Less confusion in The Confusion

Neal Stephenson: The Confusion (Volume Two of The Baroque Cycle)

I just finished The Confusion, the second volume of The Baroque Cycle (and it really is three books, you can’t start at volume two or three) and liked it much more than the first volume. Where the first volume was confusing in its storyline and a tiny little bit pretentious in its wealth of researched detail, the second volume is more lighthearted and readable. There is much more swashbuckling, centering on the picareque of Jack Shaftoe meandering through Asia and Latin America with a merry and eventually shrinking Cabal of conspirators, and a hint of the creation of a world-wide system of currencies and trade, with Eliza’s global financial machinations.

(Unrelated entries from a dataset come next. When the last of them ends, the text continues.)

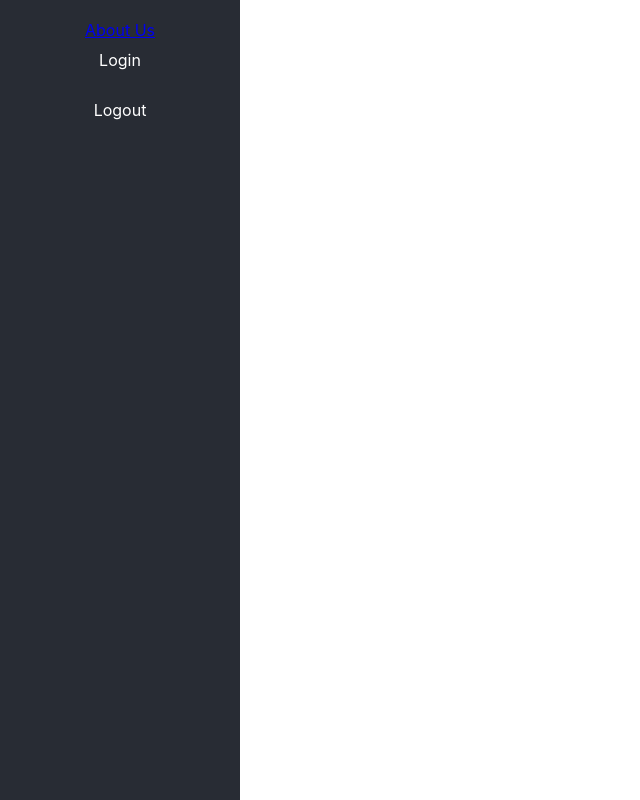
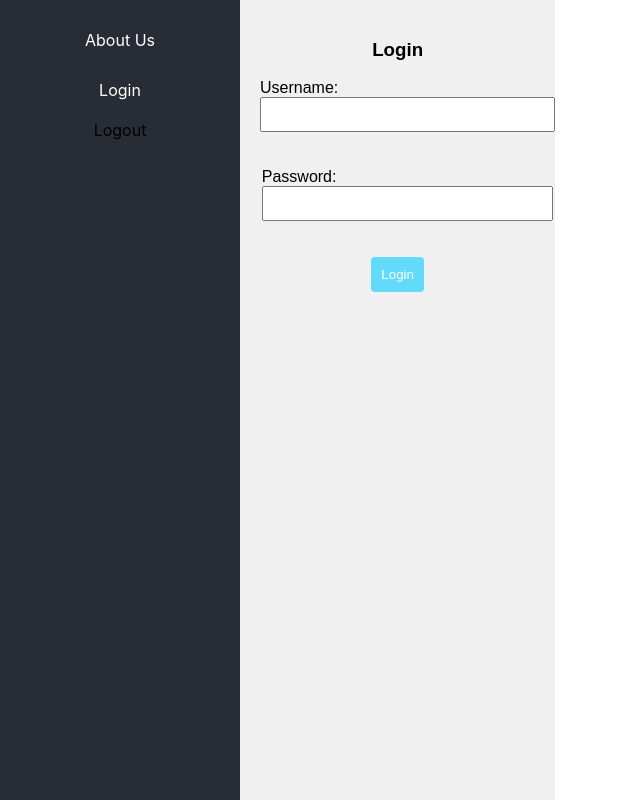
Before and after one commit to zooeypeng/simple-login, a React (Create React App) app: page /login in a window 1280 px wide. Shown: the whole page, without its empty margins (0-640 px from the left). Built offline with nearby package versions, Linux system fonts and the light colour scheme.

Commit message:
move login component to page component.

```diff
--- /dev/null
+++ b/src/AboutUs.css
@@ -0,0 +1,3 @@
+.company {
+  padding: 30px;
+}
--- a/src/AboutUs.js
+++ b/src/AboutUs.js
@@ -1,3 +1,5 @@
+import './AboutUs.css';
+
 const AboutUs = () => {
   return (
     <div className="company">
--- a/src/App.js
+++ b/src/App.js
@@ -3,6 +3,7 @@ import { AuthProvider } from './AuthContext';
 import Left from './Left';
 import Right from './Right';
 import AboutUs from './AboutUs';
+import Login from './Login';
 import './App.css';
 
 function App() {
@@ -13,6 +14,7 @@ function App() {
           <Left />
           <Routes>
             <Route path="/about-us" element={<AboutUs />} />
+            <Route path="/login" element={<Login />} />
             <Route path="/" element={<Right />} />
           </Routes>
         </Router>
--- a/src/Left.css
+++ b/src/Left.css
@@ -1,18 +1,20 @@
 .Left {
   background-color: #282c34;
-  color: white;
   width: 200px;
   padding: 20px;
   text-align: center;
 }
 
-.Left div {
+.Left a {
+  display: block;
+  color: white;
+  text-decoration: none;
   margin-bottom: 10px;
   padding: 10px;
   cursor: pointer;
   transition: background-color 0.3s ease;
 }
 
-.Left div:hover {
+.Left a:hover {
   background-color: #61dafb;
 }
--- a/src/Left.js
+++ b/src/Left.js
@@ -1,10 +1,6 @@
 import { Link } from 'react-router-dom';
 import { useAuth } from './AuthContext';
 import './Left.css';
-
-const Login = () => (
-  <div>Login</div>
-)
 
 const Logout = () => {
   const { logout } = useAuth();
@@ -18,7 +14,7 @@ function Left() {
   return (
     <div className="Left">
       <Link to="/about-us">About Us</Link>
-      <Login />
+      <Link to="/login">Login</Link>
       <Logout />
     </div>
   );
--- /dev/null
+++ b/src/Login.css
@@ -0,0 +1,29 @@
+form {
+  display: flex;
+  flex-direction: column;
+  align-items: center;
+}
+
+label {
+  display: block;
+  margin-bottom: 8px;
+}
+
+input {
+  width: 100%;
+  padding: 8px;
+  margin-bottom: 10px;
+}
+
+button {
+  background-color: #61dafb;
+  color: white;
+  padding: 10px;
+  cursor: pointer;
+  border: none;
+  border-radius: 4px;
+}
+
+button:hover {
+  background-color: #4fa3d1;
+}
--- /dev/null
+++ b/src/Login.js
@@ -0,0 +1,63 @@
+import { useState } from 'react';
+import { useAuth } from './AuthContext';
+import "./Login.css";
+
+const LoginForm = () => {
+  const { login } = useAuth();
+  const [username, setUsername] = useState('');
+  const [password, setPassword] = useState('');
+
+  const handleLogin = () => {
+    if (username === '' || password === '') {
+      return alert("Please enter your account info.")
+    }
+
+    console.log(`Username: ${username}, Password: ${password}`);
+    login(username, password);
+    setUsername('');
+    setPassword('');
+  };
+
+  return (
+    <div>
+      <h3>Login</h3>
+      <form>
+        <label>
+          Username:
+          <input
+            type="text"
+            value={username}
+            onChange={(e) => setUsername(e.target.value)}
+            autoComplete="current-username"
+          />
+        </label>
+        <br />
+        <label>
+          Password:
+          <input
+            type="password"
+            value={password}
+            onChange={(e) => setPassword(e.target.value)}
+            autoComplete="current-password"
+          />
+        </label>
+        <br />
+        <button type="button" onClick={handleLogin}>
+          Login
+        </button>
+      </form>
+    </div>
+  )
+}
+
+const Login = () => {
+  const { isLoggedIn } = useAuth();
+
+  return (
+    <div className="Right">
+      {isLoggedIn ? <span>info</span> : <LoginForm />}
+	  </div>
+  );
+}
+
+export default Login
--- a/src/Right.css
+++ b/src/Right.css
@@ -16,35 +16,6 @@ p:last-child {
   margin-bottom: 64px;
 }
 
-form {
-  display: flex;
-  flex-direction: column;
-  align-items: center;
-}
-
-label {
-  display: block;
-  margin-bottom: 8px;
-}
-
-input {
-  width: 100%;
-  padding: 8px;
-  margin-bottom: 10px;
-}
-
-button {
-  background-color: #61dafb;
-  color: white;
-  padding: 10px;
-  cursor: pointer;
-  border: none;
-  border-radius: 4px;
-}
-
-button:hover {
-  background-color: #4fa3d1;
-}
 
 select {
   padding: 8px;
```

But Stephenson has a problem with endings – like Norse sagas, his characters have a habit of suddenly disappearing.
Like Umberto Eco’s Name of the Rose, The Confusion suffers from not being able to get fully into style: The modernity of language and thought of the main characters as well as their frequent communications with each other decreases realism while speeding up the plot. I suspect Stephenson made a deliberate decision here – whether it is motivated by consideration for his tech-enabled audience or by a belief that people thought and acted very close to how we do today then doesn’t really matter.
The Confusion, much more than Quicksilver, was fun. It has an element of continuance, like the second of the Lord of the Rings movies, but also plenty of adventure, some humor, and a touch of magical realism. I liked it and have already ordered the last volume, The System of the World, which was published two days ago. Stay tuned.